Clark found what he called a brushwood platform which appeared on the edge of the former Lake Flixton. The platform would have been laid down to consolidate the boggy water's edge. Recent excavations have revealed that people would have lived on the dry land upslope of the lake and at the lake edge various activities would have been carried out.
There is much debate about when in the year it was occupied. Mesolithic people hunted a number of animals including red and roe deer, elk, aurochs and wild boar. but there are various seasonal assessments and as the site was occupied over several hundred years it is likely that seasonal practices varied over time.

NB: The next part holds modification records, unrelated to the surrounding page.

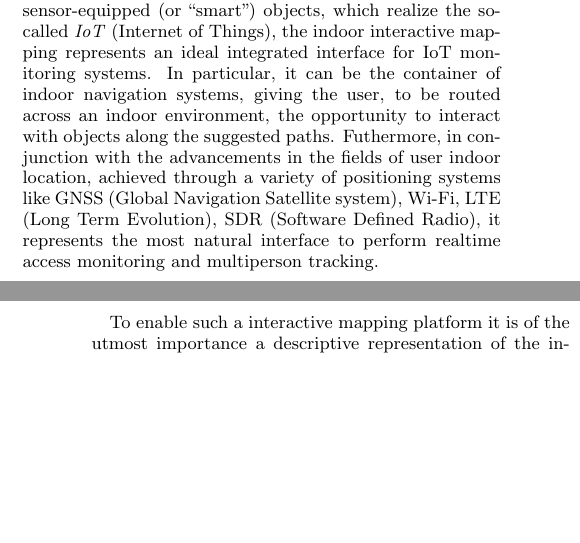
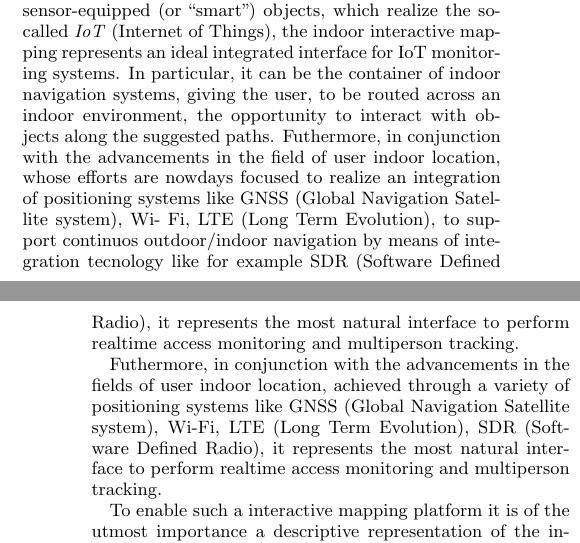
Before and after one commit to cvdlab/doceng2015, a LaTeX paper (doceng2015.tex, which reads introduction.tex): two parts of the columns of pages 1 and 2 of 10, joined at a grey line, cut so that both start at the same text, the shorter picture padded with empty space. Compiled offline with pdfLaTeX.

Commit message:
enhanced introduction

```diff
--- a/introduction.tex
+++ b/introduction.tex
@@ -17,7 +17,18 @@ Things), the indoor interactive mapping represents an ideal integrated
 interface for IoT monitoring systems. In particular, it can be the container
 of indoor navigation systems, giving the user, to be routed across an indoor
 environment, the opportunity to interact with objects along the suggested
-paths. Futhermore, in conjunction with the advancements in the fields of user
+paths. Futhermore, in conjunction with the advancements in the field of user
+indoor location, whose efforts are nowdays focused to realize an integration
+of positioning systems like GNSS (Global Navigation Satellite system), Wi- Fi,
+LTE (Long Term Evolution), to support continuos outdoor/indoor navigation by
+means of integration tecnology like for example SDR (Software Defined Radio),
+it represents the most natural interface to perform realtime access monitoring
+and multiperson tracking.
+
+
+
+
+Futhermore, in conjunction with the advancements in the fields of user
 indoor location, achieved through a variety of positioning systems like GNSS
 (Global Navigation Satellite system), Wi-Fi, LTE (Long Term Evolution),
 SDR (Software Defined Radio), it represents the most natural interface to
```
Also changed, not shown: 2 other files.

The mud of the lake has preserved items dropped into it and flint, bone and antler tools and manufacturing debris have been found. The flint came from nearby beaches, which at time of occupation would have been about 10-20 km distant, and also from the Yorkshire Wolds immediately to the south of the site.
A fragment of a wooden oar implies that the people who occupied the site also built boats, probably coracles or simple canoes used to travel or fish. There was also occupation on some of the islands on the lake which confirms the use of boats. Beads made from stone and amber suggest personal adornment. Remains of a dog are indication of the animal's domestication during this period.
The most famous finds are the headdresses made from red deer skulls with the antlers still attached. The skull had two holes perforated in it and it has been suggested that it was used as a hunting disguise, or in some form of ritual practice. Recent work suggests that these, along with other objects made from red deer antler, appear to have been respectfully deposited at the lake edge due to the spiritual significance of red deer to the people who occupied the site.
Star Carr house
In August 2010, the team announced that they had discovered the oldest known house in Britain, dated to 10,500 years before the present. The Star Carr house was comparable to an Iron Age roundhouse, about 3.5 metres (11 ft) wide and made of wood. It is believed to have been used for between 200-500 years after its construction.
- ^ "Star Carr". Pastscape.org.uk. http://www.pastscape.org.uk/hob.aspx?hob_id=80206. Retrieved 2008-01-15.
- ^ a b Scarre (2005), p. 397.
- ^ Scarre (2005), p. 396.
- ^ Coughlan, Sean (10 August 2010). "Archaeologists discover Britain's 'oldest house'". BBC News. http://www.bbc.co.uk/news/education-10929343.
- Scarre, Chris (ed) (2005). The Human Past: World Prehistory & the Development of Human Societies. Thames & Hudson. ISBN 0-500-28531-4.
- New Excavations at Star Carr, University of York
- Star Carr, Department of Archaeology, University of Cambridge
- In The Beginning, From Dot to Domesday
- Red deer antler head-dress from Star Carr, British Museum
- Stone Age remains are Britain's earliest house, University of Manchester
- Star Carr - The Otherside of the Antler, video about the excavations in 2006, Vale of Pickering Archaeological Trus